- INSTRUCTIONS TO FOLLOW: Please retype the data in full, exactly as given.

Stored items
┄┄┄┄┄┄┄┄┄┄┄┄┄┄┄┄┄┄┄┄
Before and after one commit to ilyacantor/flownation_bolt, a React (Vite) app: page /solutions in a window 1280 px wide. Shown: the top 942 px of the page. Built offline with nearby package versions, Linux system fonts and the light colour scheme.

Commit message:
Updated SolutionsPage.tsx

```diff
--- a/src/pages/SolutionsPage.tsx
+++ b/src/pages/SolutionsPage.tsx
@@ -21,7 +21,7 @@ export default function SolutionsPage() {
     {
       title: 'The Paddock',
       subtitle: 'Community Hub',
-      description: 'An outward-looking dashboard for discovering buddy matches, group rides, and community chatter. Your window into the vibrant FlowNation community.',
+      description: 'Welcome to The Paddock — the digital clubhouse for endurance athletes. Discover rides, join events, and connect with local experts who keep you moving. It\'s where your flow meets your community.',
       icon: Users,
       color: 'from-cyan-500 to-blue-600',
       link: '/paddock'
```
┄┄┄┄┄┄┄┄┄┄┄┄┄┄┄┄┄┄┄┄
- EXERCISE SOLUTION:
Before and after one commit to ilyacantor/flownation_bolt, a React (Vite) app: page /solutions in a window 1280 px wide. Shown: the top 942 px of the page. Built offline with nearby package versions, Linux system fonts and the light colour scheme.

Commit message:
Updated SolutionsPage.tsx

```diff
--- a/src/pages/SolutionsPage.tsx
+++ b/src/pages/SolutionsPage.tsx
@@ -21,7 +21,7 @@ export default function SolutionsPage() {
     {
       title: 'The Paddock',
       subtitle: 'Community Hub',
-      description: 'An outward-looking dashboard for discovering buddy matches, group rides, and community chatter. Your window into the vibrant FlowNation community.',
+      description: 'Welcome to The Paddock — the digital clubhouse for endurance athletes. Discover rides, join events, and connect with local experts who keep you moving. It\'s where your flow meets your community.',
       icon: Users,
       color: 'from-cyan-500 to-blue-600',
       link: '/paddock'
```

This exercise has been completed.